     Lastly, I address the zombie – the athlete of the horror world. The zombie is at the top of the food chain and like other large hunters is a very successful omnivore. They get enough protein, heme-iron (from red blood cells) and calcium (from bones;) and they eat frequent meals. I would argue however, that they don’t appear to be optimally hydrated, due to the slaver that most exhibit. Additionally, I would recommend an increase in fruits and vegetables to give the benefit of a fully rounded diet. What is intriguing and needs more study is the sudden evolutionary adaptation of the “fast” zombie. Perhaps, it is a secondary gain coming from a leaner, less fatty meat selection. I must comment though that the zombie has a relentless, hunger for “more.” Like so many athletic superstars, after achieving their peak, they just don’t know how to retire gracefully. Their negative attitude and willful antics simply leave everyone with a bad taste in their mouths. The hunger for “more,” this greediness just leads to massive destruction and chaos on relationships.

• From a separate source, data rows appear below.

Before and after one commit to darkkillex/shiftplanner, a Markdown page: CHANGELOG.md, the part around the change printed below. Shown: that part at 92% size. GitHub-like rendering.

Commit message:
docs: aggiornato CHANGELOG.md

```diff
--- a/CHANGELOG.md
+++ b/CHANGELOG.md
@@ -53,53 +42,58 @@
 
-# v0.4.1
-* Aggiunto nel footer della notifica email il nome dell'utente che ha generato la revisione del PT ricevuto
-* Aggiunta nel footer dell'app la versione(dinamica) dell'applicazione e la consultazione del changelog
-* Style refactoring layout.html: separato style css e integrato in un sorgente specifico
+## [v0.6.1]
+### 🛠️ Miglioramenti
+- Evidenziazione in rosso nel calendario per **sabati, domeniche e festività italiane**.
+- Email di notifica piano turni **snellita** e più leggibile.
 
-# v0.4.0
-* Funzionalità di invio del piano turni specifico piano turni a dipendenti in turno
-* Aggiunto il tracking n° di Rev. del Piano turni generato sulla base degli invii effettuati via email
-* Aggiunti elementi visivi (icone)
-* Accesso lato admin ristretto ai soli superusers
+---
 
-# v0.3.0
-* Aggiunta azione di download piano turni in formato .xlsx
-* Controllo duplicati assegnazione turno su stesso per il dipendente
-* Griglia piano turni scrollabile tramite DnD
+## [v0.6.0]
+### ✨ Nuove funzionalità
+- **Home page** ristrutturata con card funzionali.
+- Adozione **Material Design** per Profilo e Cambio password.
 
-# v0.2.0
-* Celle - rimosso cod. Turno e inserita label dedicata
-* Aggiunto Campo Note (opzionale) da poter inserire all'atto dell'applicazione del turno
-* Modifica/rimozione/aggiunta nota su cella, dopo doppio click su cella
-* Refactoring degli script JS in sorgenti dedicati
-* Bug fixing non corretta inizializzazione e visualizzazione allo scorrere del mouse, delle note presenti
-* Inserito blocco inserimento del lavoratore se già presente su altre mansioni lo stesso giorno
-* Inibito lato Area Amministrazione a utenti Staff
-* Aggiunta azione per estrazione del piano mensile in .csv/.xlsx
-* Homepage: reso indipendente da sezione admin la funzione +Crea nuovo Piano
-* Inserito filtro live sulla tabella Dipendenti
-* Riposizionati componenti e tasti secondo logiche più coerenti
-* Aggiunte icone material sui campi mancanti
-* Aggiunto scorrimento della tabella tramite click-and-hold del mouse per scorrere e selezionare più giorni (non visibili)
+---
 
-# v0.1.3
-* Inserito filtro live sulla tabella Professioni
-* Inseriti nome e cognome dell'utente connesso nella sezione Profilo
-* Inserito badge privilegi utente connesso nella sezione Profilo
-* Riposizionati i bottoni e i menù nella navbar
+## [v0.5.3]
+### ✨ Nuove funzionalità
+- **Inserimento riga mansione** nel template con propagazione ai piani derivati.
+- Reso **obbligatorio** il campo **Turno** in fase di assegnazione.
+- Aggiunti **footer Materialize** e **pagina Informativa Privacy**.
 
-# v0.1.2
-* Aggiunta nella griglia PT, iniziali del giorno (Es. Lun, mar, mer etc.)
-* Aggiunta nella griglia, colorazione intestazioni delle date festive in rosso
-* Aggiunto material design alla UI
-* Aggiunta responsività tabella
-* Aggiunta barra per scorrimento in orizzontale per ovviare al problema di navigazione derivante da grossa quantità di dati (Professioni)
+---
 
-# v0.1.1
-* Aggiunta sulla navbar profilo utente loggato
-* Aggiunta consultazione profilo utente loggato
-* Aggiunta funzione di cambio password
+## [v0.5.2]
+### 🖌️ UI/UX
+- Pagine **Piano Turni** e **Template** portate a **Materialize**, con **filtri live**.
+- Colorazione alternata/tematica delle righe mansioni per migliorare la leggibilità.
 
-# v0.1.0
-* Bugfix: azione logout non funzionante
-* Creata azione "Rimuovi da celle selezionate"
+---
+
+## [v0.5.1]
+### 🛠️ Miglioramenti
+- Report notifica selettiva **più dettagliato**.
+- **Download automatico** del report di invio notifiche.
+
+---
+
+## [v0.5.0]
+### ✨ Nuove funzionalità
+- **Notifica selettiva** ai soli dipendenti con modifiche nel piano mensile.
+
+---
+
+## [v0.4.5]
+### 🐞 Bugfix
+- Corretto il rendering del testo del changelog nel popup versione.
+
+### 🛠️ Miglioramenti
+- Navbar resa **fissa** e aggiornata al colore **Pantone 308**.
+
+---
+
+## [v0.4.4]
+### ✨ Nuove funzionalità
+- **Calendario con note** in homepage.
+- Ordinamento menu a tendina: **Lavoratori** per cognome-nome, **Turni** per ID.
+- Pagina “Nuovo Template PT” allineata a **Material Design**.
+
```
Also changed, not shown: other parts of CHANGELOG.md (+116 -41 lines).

     As I slip back into my reverie, and the blue twilight fades to the black of a Pookah’s coat, I leave you to wonder, “Life, love, approval, revenge, anarchy…or maybe just a taffy apple or some candy? For what do you truly hunger?”


* I wrote this article for the Halloween edition of an online publication called, “Magic Cat Press Spookfest 2011.” And have reposted it here in honor of Halloween 2013!